As every Everton fan and every central defender who he played against will attest to, Duncan Ferguson was a beast of a man. Whilst many Glaswegians are known for a fiery temperament, this is also often balanced by a diminutive frame. Fortunately for Duncan he had the temperament and frame of a drunken ox. Having spent time in jail for a head-butt on a Falkirk defender (in Scotland you can be punished by law for actions on the pitch) he moved to Merseyside where he enjoyed the rest of his career intimidating the crap out of defenders all over the Premier league. His best stories in my opinion however, came on two separate occasions when people broke into his home and tried to rob him. On both occasions the robbers were confronted and then dealt with by the mighty and swift hands of Fergusons justice before being handed over to the police.

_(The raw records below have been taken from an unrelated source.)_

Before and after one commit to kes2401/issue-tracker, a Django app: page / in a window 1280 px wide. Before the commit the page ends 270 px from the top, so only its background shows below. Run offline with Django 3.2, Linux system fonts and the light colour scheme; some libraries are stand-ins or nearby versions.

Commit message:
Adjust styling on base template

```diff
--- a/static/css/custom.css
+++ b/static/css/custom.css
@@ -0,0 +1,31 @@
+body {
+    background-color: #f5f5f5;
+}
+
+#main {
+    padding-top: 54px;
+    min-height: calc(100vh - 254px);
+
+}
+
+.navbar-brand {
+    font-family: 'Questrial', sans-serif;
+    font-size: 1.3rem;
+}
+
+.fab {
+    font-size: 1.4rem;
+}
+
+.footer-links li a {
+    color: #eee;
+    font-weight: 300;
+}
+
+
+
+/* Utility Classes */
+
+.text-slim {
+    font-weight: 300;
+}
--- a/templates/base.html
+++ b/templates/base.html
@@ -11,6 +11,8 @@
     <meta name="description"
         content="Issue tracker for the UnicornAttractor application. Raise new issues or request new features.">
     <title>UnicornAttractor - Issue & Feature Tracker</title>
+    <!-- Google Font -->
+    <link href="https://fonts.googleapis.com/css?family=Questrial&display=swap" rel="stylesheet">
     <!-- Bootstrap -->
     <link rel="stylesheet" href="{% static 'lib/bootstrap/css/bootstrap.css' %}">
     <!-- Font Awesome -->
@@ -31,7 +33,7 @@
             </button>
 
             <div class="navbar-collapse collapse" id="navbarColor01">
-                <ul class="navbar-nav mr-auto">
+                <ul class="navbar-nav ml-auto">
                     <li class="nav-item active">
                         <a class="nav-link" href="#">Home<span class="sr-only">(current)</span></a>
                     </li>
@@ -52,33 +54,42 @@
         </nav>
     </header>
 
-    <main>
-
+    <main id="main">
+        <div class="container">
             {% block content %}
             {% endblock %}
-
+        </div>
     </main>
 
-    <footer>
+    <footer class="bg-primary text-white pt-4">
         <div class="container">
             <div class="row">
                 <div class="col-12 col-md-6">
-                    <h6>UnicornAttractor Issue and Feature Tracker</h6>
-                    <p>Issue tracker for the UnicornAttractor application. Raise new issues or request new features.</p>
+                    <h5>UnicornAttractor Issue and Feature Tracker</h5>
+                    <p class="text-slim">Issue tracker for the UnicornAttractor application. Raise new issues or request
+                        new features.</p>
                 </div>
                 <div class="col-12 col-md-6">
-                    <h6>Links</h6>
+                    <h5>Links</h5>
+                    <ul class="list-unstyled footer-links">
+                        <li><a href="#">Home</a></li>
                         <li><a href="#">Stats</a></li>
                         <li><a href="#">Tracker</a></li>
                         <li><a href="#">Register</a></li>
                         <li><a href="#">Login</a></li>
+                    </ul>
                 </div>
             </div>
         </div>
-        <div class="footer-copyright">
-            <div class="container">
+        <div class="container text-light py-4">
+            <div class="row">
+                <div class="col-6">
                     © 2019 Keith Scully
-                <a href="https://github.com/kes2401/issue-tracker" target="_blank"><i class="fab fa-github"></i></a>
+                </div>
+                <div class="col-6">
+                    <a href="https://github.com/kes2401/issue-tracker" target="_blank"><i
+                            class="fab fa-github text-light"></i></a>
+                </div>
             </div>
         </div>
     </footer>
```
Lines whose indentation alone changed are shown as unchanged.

2. Alex Ferguson
Another Ferguson on the list here this one however is more typical of the wee hard men of Glasgow. His appearance of constant chewing and intensity makes him look like there is constantly a firework just about to explode up his a**e. And invariably it does. The term “the hairdryer” was given to his team talks and famously David Beckham felt the sharp end of one of these sessions quite literally. Ferguson is known for his temper and his passion which has managed to bring him unrivalled success. What I personally find makes Fergie such a mentalist though, and what puts him on this list, is his more sinister psychological bullying that has seen Arsene Wenger appear to age exponentially and has caused poor old Kevin Keegan to have a nervous breakdown on live TV.
1. Graeme Souness
With the cool calculating air of Robert de Niro in Cape Fear and once described as “Begbie with skill”, everything about him oozes psychopath. From his gentle soft spoken intimidation to his previously Stalinesque moustache, Souness is a psycho’s psycho. His debut for Ranger’s saw him sparking a 22 man scrap after a lunging two footed challenge which ended in a red card. Such tackles were of his particular style and only Roy Keane in my mind really compares to this type of midfielder in the modern game. His crowning glory however (in terms of this article) was in 1996 when managing Galatasaray. After defeating their city and league rivals to the cup in Fenerbahce’s own stadium he ran into the centre of the pitch and stabbed a Galatasaray flag into the centre spot. Nothing quite says mentalist better than that.